Biella’s textile industry is made up of mostly small and very small-sized companies. Today, more than yesterday, it is very important to “join forces” in order to meet the challenges of globalization and competition and face the difficult economic situation we are going through. This is the path that local (and Italian) entrepreneurs should follow, by realizing that we have to promote the “well-made, beautiful and sustainable”, in order to maintain our preeminent position in international markets.
On other hand, we have some knotty problems to resolve, which affect entrepreneurial activity on both the national level, with bureaucracy and the pressure of taxation causing our businesses to be less competitive than those of other countries, and international level, where the big question is how Trump’s protectionism will be implemented and what it will mean for the rest of the world. Among the good news is that the 2017 government budget balance includes a number of exemptions, incentives and reductions for businesses. Another positive sign is the strategy adopted by Minister Calenda with his national “Industry 4.0” plan.
What is your opinion about young entrepreneurs in Biella, in particular, in the textile industry? Does this sector still appeal to young people?

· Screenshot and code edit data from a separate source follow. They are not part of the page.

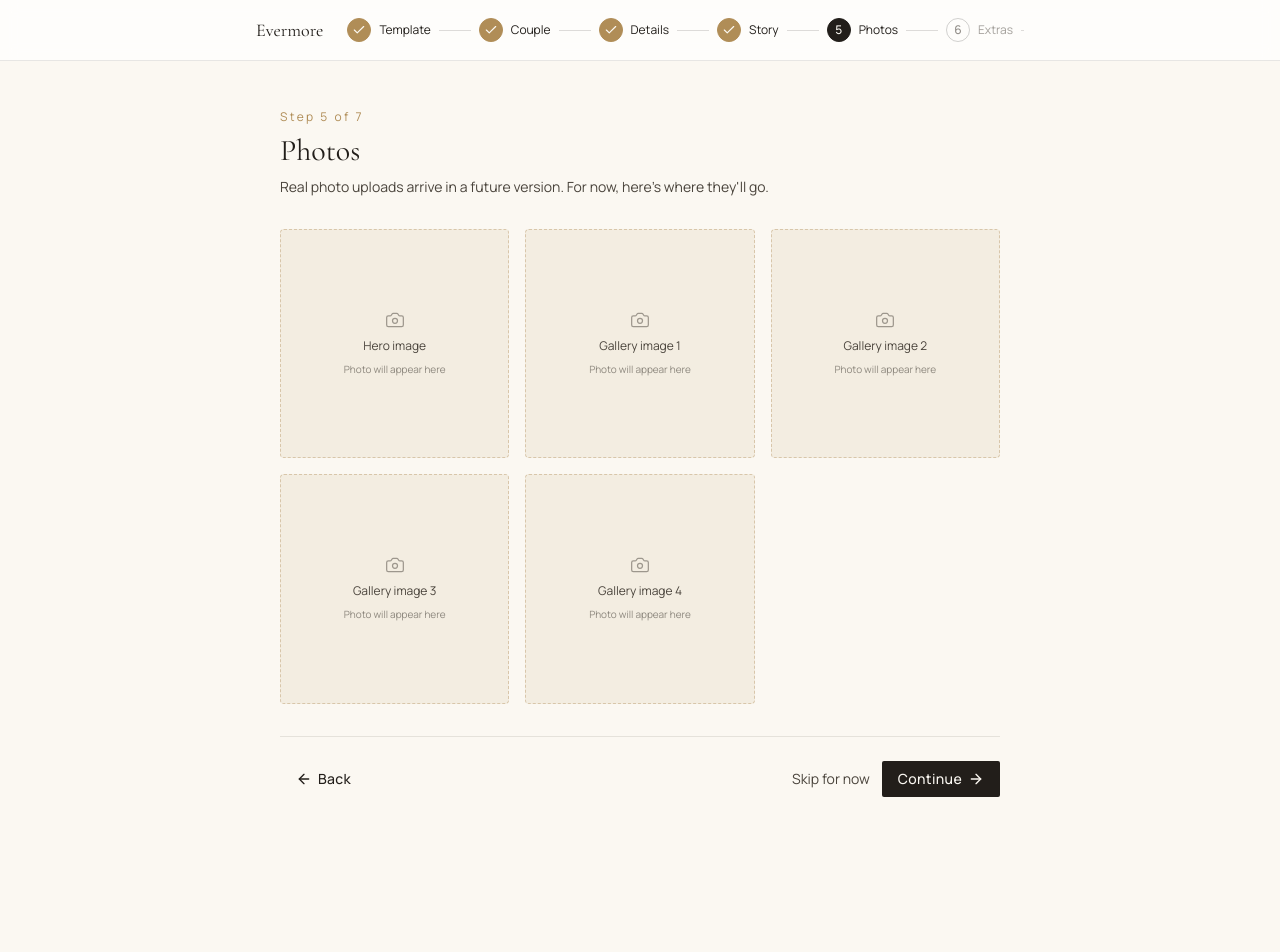
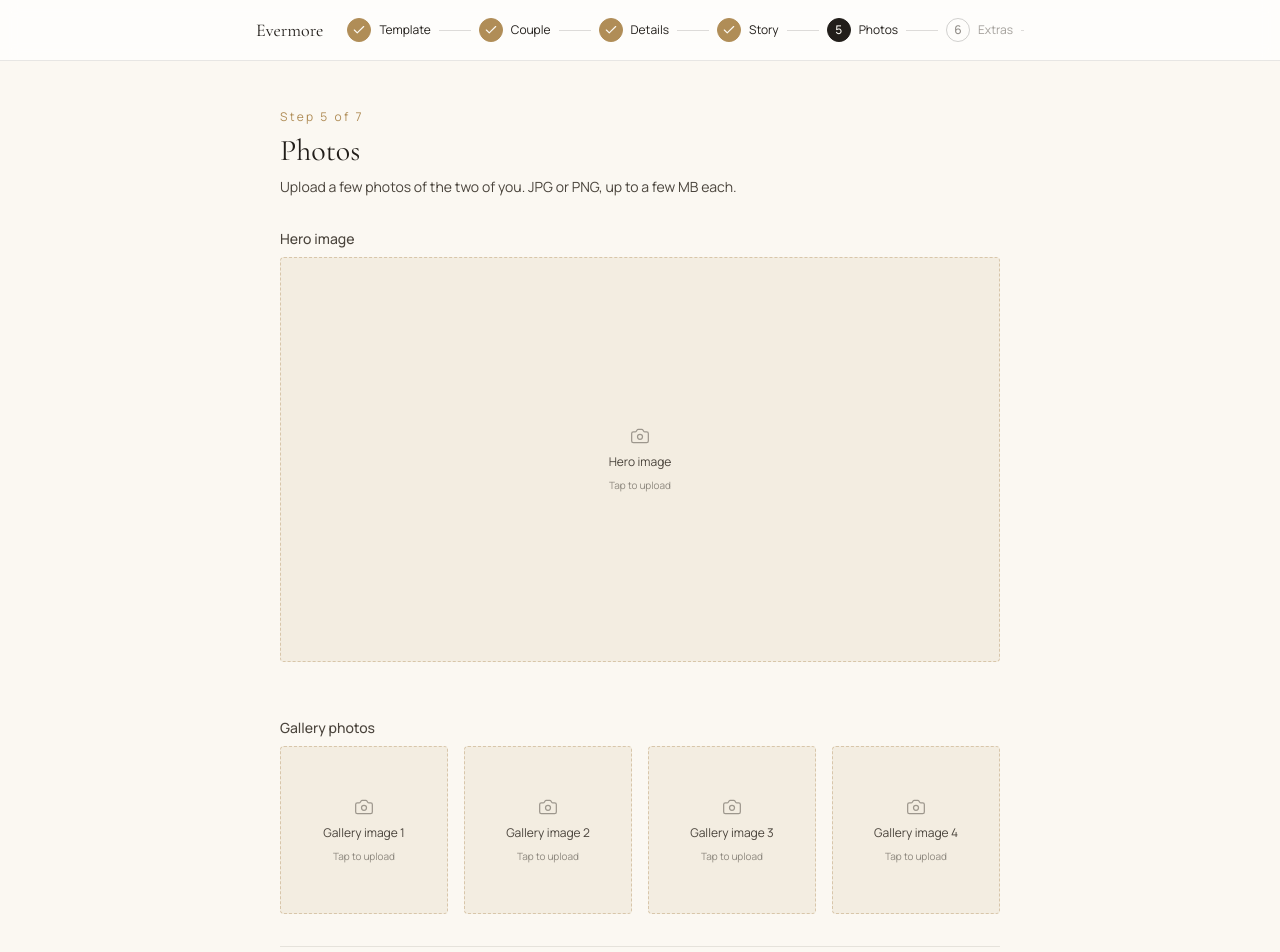
Before and after one commit to AlvanP/invytory, a React (Vite) app: page /create/photos in a window 1280 px wide. Shown: the top 952 px of the page. Before the commit the page ends 845 px from the top, so only its background shows below. Built offline with nearby package versions, Linux system fonts and the light colour scheme; no server answers.

Commit message:
Add real photo uploads via Supabase Storage

```diff
--- a/src/components/ui/Placeholder.tsx
+++ b/src/components/ui/Placeholder.tsx
@@ -4,8 +4,6 @@ import { cn } from '@/utils/cn'
 /**
  * A shared family of tasteful placeholder surfaces. These stand in for
  * real photography, maps, and animation until final assets are ready.
- * Every placeholder uses the same linen/gold visual language so the
- * app reads as "system in progress," never "broken."
  */
 
 function Base({ className, children }: { className?: string; children: React.ReactNode }) {
@@ -23,7 +21,20 @@ function Base({ className, children }: { className?: string; children: React.Rea
   )
 }
 
-export function ImagePlaceholder({ label = 'Photo will appear here', className }: { label?: string; className?: string }) {
+/** Shows the real photo if one has been uploaded (`src`), otherwise falls
+ * back to the placeholder box. Used for both hero and gallery slots. */
+export function ImagePlaceholder({
+  label = 'Photo will appear here',
+  src,
+  className,
+}: {
+  label?: string
+  src?: string | null
+  className?: string
+}) {
+  if (src) {
+    return <img src={src} alt="" className={cn('rounded-sm object-cover', className)} />
+  }
   return (
     <Base className={cn('rounded-sm min-h-40', className)}>
       <ImageIcon className="size-6 opacity-50" strokeWidth={1.5} />
--- a/src/pages/create/StepPhotos.tsx
+++ b/src/pages/create/StepPhotos.tsx
@@ -1,39 +1,153 @@
-import { Camera } from 'lucide-react'
+import { useState } from 'react'
+import { Camera, Loader2, X } from 'lucide-react'
 import { useWizard } from '@/hooks/useWizard'
+import { storageService } from '@/services/storageService'
 import { WizardStepShell } from './WizardStepShell'
+import { cn } from '@/utils/cn'
 
-const slots = [
-  { key: 'hero', label: 'Hero image' },
-  { key: 'g1', label: 'Gallery image 1' },
-  { key: 'g2', label: 'Gallery image 2' },
-  { key: 'g3', label: 'Gallery image 3' },
-  { key: 'g4', label: 'Gallery image 4' },
-]
+const gallerySlotIds = ['g1', 'g2', 'g3', 'g4']
 
 export function StepPhotos() {
-  useWizard() // reserved for wiring real uploads into the draft later
+  const { draft, updateDraft } = useWizard()
+  const [uploadingSlot, setUploadingSlot] = useState<string | null>(null)
+  const [error, setError] = useState<string | null>(null)
+
+  async function handleHeroUpload(file: File) {
+    setUploadingSlot('hero')
+    setError(null)
+    try {
+      const url = await storageService.uploadImage(file, 'hero')
+      updateDraft({ heroImage: url })
+    } catch {
+      setError('Upload failed. Please try a different image.')
+    } finally {
+      setUploadingSlot(null)
+    }
+  }
+
+  async function handleGalleryUpload(slotId: string, file: File) {
+    setUploadingSlot(slotId)
+    setError(null)
+    try {
+      const url = await storageService.uploadImage(file, 'gallery')
+      const current = draft.galleryImages ?? []
+      const next = current.map((slot) => (slot.id === slotId ? { ...slot, url } : slot))
+      updateDraft({ galleryImages: next })
+    } catch {
+      setError('Upload failed. Please try a different image.')
+    } finally {
+      setUploadingSlot(null)
+    }
+  }
+
+  function removeHero() {
+    updateDraft({ heroImage: null })
+  }
+
+  function removeGallery(slotId: string) {
+    const current = draft.galleryImages ?? []
+    updateDraft({ galleryImages: current.map((slot) => (slot.id === slotId ? { ...slot, url: null } : slot)) })
+  }
 
   return (
     <WizardStepShell
       eyebrow="Step 5 of 7"
       title="Photos"
-      description="Real photo uploads arrive in a future version. For now, here's where they'll go."
+      description="Upload a few photos of the two of you. JPG or PNG, up to a few MB each."
       backTo="/create/story"
       nextTo="/create/options"
       skippable
     >
-      <div className="grid grid-cols-2 gap-4 sm:grid-cols-3">
-        {slots.map((slot) => (
-          <div
-            key={slot.key}
-            className="flex aspect-square flex-col items-center justify-center gap-2 rounded-sm border border-dashed border-gold/40 bg-ivory-deep text-ink-soft"
-          >
-            <Camera className="size-5 opacity-50" strokeWidth={1.5} />
-            <span className="px-3 text-center text-xs">{slot.label}</span>
-            <span className="text-[10px] text-ink-soft/60">Photo will appear here</span>
-          </div>
-        ))}
+      {error && <p className="text-sm text-danger">{error}</p>}
+
+      <div>
+        <p className="mb-2 text-sm font-medium text-ink-soft">Hero image</p>
+        <UploadSlot
+          label="Hero image"
+          url={draft.heroImage ?? null}
+          isUploading={uploadingSlot === 'hero'}
+          onSelect={handleHeroUpload}
+          onRemove={removeHero}
+          className="aspect-video w-full"
+        />
+      </div>
+
+      <div>
+        <p className="mb-2 mt-6 text-sm font-medium text-ink-soft">Gallery photos</p>
+        <div className="grid grid-cols-2 gap-4 sm:grid-cols-4">
+          {gallerySlotIds.map((slotId, i) => {
+            const slot = draft.galleryImages?.find((s) => s.id === slotId)
+            return (
+              <UploadSlot
+                key={slotId}
+                label={`Gallery image ${i + 1}`}
+                url={slot?.url ?? null}
+                isUploading={uploadingSlot === slotId}
+                onSelect={(file) => handleGalleryUpload(slotId, file)}
+                onRemove={() => removeGallery(slotId)}
+                className="aspect-square"
+              />
+            )
+          })}
+        </div>
       </div>
     </WizardStepShell>
   )
 }
+
+function UploadSlot({
+  label,
+  url,
+  isUploading,
+  onSelect,
+  onRemove,
+  className,
+}: {
+  label: string
+  url: string | null
+  isUploading: boolean
+  onSelect: (file: File) => void
+  onRemove: () => void
+  className?: string
+}) {
+  return (
+    <div
+      className={cn(
+        'relative flex flex-col items-center justify-center gap-2 overflow-hidden rounded-sm border border-dashed border-gold/40 bg-ivory-deep text-ink-soft',
+        className
+      )}
+    >
+      {url ? (
+        <>
+          <img src={url} alt={label} className="absolute inset-0 h-full w-full object-cover" />
+          <button
+            type="button"
+            onClick={onRemove}
+            aria-label={`Remove ${label}`}
+            className="absolute right-2 top-2 rounded-full bg-ink/70 p-1 text-ivory hover:bg-ink"
+          >
+            <X className="size-3.5" />
+          </button>
+        </>
+      ) : isUploading ? (
+        <Loader2 className="size-5 animate-spin text-gold" />
+      ) : (
+        <label className="flex cursor-pointer flex-col items-center gap-2 px-3 text-center">
+          <Camera className="size-5 opacity-50" strokeWidth={1.5} />
+          <span className="text-xs">{label}</span>
+          <span className="text-[10px] text-ink-soft/60">Tap to upload</span>
+          <input
+            type="file"
+            accept="image/*"
+            className="hidden"
+            onChange={(e) => {
+              const file = e.target.files?.[0]
+              if (file) onSelect(file)
+              e.target.value = ''
+            }}
+          />
+        </label>
+      )}
+    </div>
+  )
+}
--- /dev/null
+++ b/src/services/storageService.ts
@@ -0,0 +1,20 @@
+import { supabase } from './supabaseClient'
+
+const BUCKET = 'invitation-photos'
+
+/** Uploads a photo to Supabase Storage and returns its public URL. */
+export const storageService = {
+  async uploadImage(file: File, folder: 'hero' | 'gallery'): Promise<string> {
+    const fileExt = file.name.split('.').pop()
+    const fileName = `${folder}/${crypto.randomUUID()}.${fileExt}`
+
+    const { error } = await supabase.storage.from(BUCKET).upload(fileName, file, {
+      cacheControl: '3600',
+      upsert: false,
+    })
+    if (error) throw error
+
+    const { data } = supabase.storage.from(BUCKET).getPublicUrl(fileName)
+    return data.publicUrl
+  },
+}
--- a/src/templates/InvitationBody.tsx
+++ b/src/templates/InvitationBody.tsx
@@ -84,7 +84,9 @@ export function InvitationBody({ invitation }: { invitation: WeddingInvitation }
       <InvitationSection eyebrow="Gallery" title="A Few Moments">
         <div className="grid grid-cols-2 gap-3">
           {invitation.galleryImages.map((slot) => (
-            <ImagePlaceholder key={slot.id} className="aspect-square" />
+            <div key={slot.id} className="aspect-square overflow-hidden rounded-sm">
+              <ImagePlaceholder src={slot.url} className="h-full w-full" />
+            </div>
           ))}
         </div>
       </InvitationSection>
--- a/src/templates/TemplateCover.tsx
+++ b/src/templates/TemplateCover.tsx
@@ -32,7 +32,13 @@ export function TemplateCover({
     <div className={cn('flex flex-col items-center gap-6 px-6 py-20 text-center', style.bg, style.text)}>
       <p className={cn('text-xs tracking-[0.3em]', style.accent)}>{eyebrow}</p>
 
-      {style.useDoor ? (
+      {invitation.heroImage ? (
+        <img
+          src={invitation.heroImage}
+          alt=""
+          className="aspect-[3/4] w-56 rounded-md object-cover shadow-lift"
+        />
+      ) : style.useDoor ? (
         <DoorPlaceholder className="w-48" />
       ) : (
         <HeroInvitationPlaceholder className="w-56" />
```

There are a lot of young entrepreneurs who are really passionate about their job. We see it every day within the Association’s Young Division, which celebrated its fiftieth anniversary last year: the new generation is full of creativity, spirit of enterprise and resourcefulness. Despite the difficult times, they don’t ask for financial support or facilitations, they simply want to be able to work without being strangled by tax burdens and bureaucratic regulations that are a waste of time and money. In the Biella area, there is a renaissance of young entrepreneurs, as shown by the number of start-ups in the textile field: a total of 42.
Our last question: there is a tendency among institutions to amalgamate. Is there a chance Biella’s Association of industrialists will be heading in that direction?
As I said, I strongly believe in the power of “joining forces”. Even in the case of Confindustria’s local associations, uniting means increasing the weight of our representatives and the structures’ efficiency. However, we have to discuss the modes: I agree with the “regionalization” model which our region, Piemonte, is striving to achieve step by step, starting with the areas willing to embrace the change that is inevitable.